### Given information:
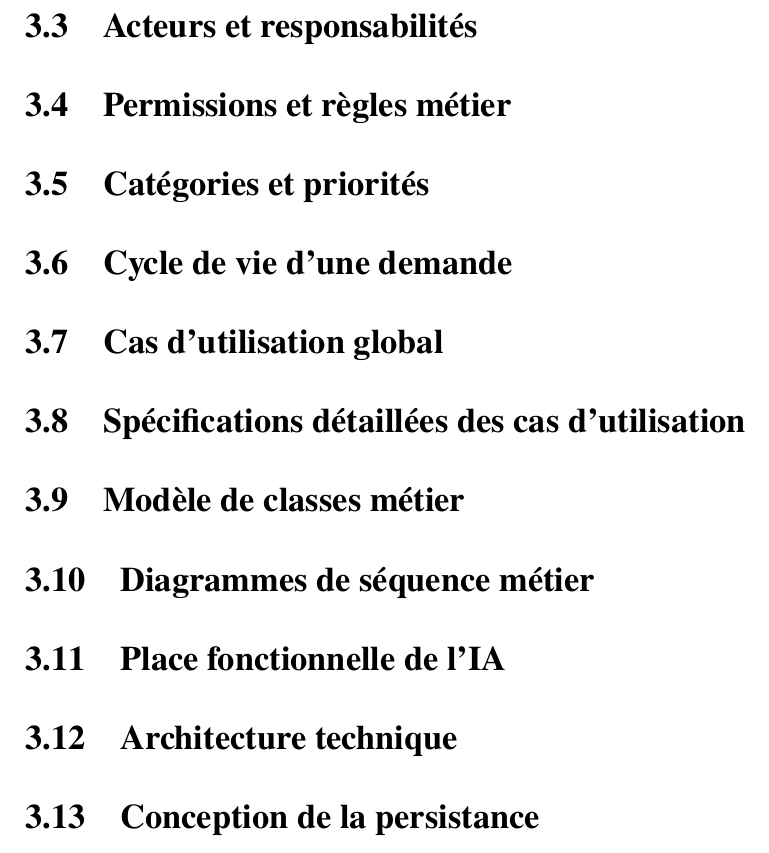
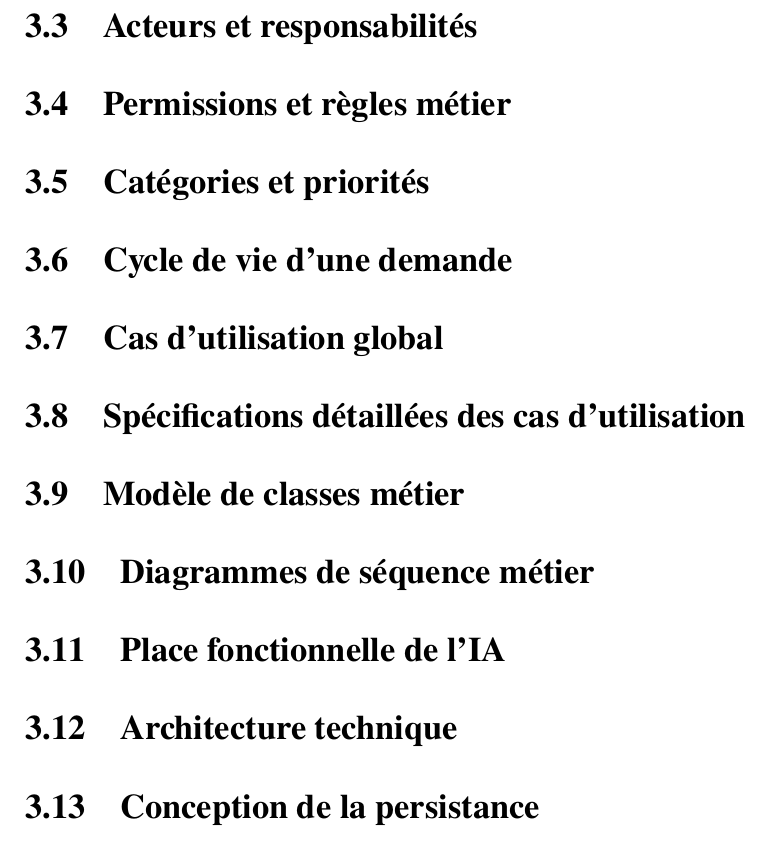
Before and after one commit to akrouty/gestion-demandes-techniques, a LaTeX thesis (report/main.tex, which reads report/config/preamble.tex): part of page 16 of 23, cut so that both start at the same text. Compiled offline with XeLaTeX; a missing font is replaced by an installed copy or a similar font.

Commit message:
fix(report): use pdfLaTeX compatible Times configuration

```diff
--- a/report/config/preamble.tex
+++ b/report/config/preamble.tex
@@ -1,7 +1,6 @@
-\usepackage{fontspec}
-\IfFontExistsTF{Times New Roman}{\setmainfont{Times New Roman}}{%
-  \setmainfont{TeX Gyre Termes}
-  \PackageWarningNoLine{report}{Times New Roman absent: TeX Gyre Termes fallback}}
+\usepackage[T1]{fontenc}
+\usepackage{newtxtext}
+\usepackage{newtxmath}
 \usepackage[french]{babel}
 \usepackage{geometry}
 \usepackage{setspace}
```
Also changed, not shown: RAPPORT-CONVENTIONS.md (+1 -1 lines), report/README.md.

### Problem details:
All entries above should be printed exactly, though without their pictures.

### Reply:
Before and after one commit to akrouty/gestion-demandes-techniques, a LaTeX thesis (report/main.tex, which reads report/config/preamble.tex): part of page 16 of 23, cut so that both start at the same text. Compiled offline with XeLaTeX; a missing font is replaced by an installed copy or a similar font.

Commit message:
fix(report): use pdfLaTeX compatible Times configuration

```diff
--- a/report/config/preamble.tex
+++ b/report/config/preamble.tex
@@ -1,7 +1,6 @@
-\usepackage{fontspec}
-\IfFontExistsTF{Times New Roman}{\setmainfont{Times New Roman}}{%
-  \setmainfont{TeX Gyre Termes}
-  \PackageWarningNoLine{report}{Times New Roman absent: TeX Gyre Termes fallback}}
+\usepackage[T1]{fontenc}
+\usepackage{newtxtext}
+\usepackage{newtxmath}
 \usepackage[french]{babel}
 \usepackage{geometry}
 \usepackage{setspace}
```
Also changed, not shown: RAPPORT-CONVENTIONS.md (+1 -1 lines), report/README.md.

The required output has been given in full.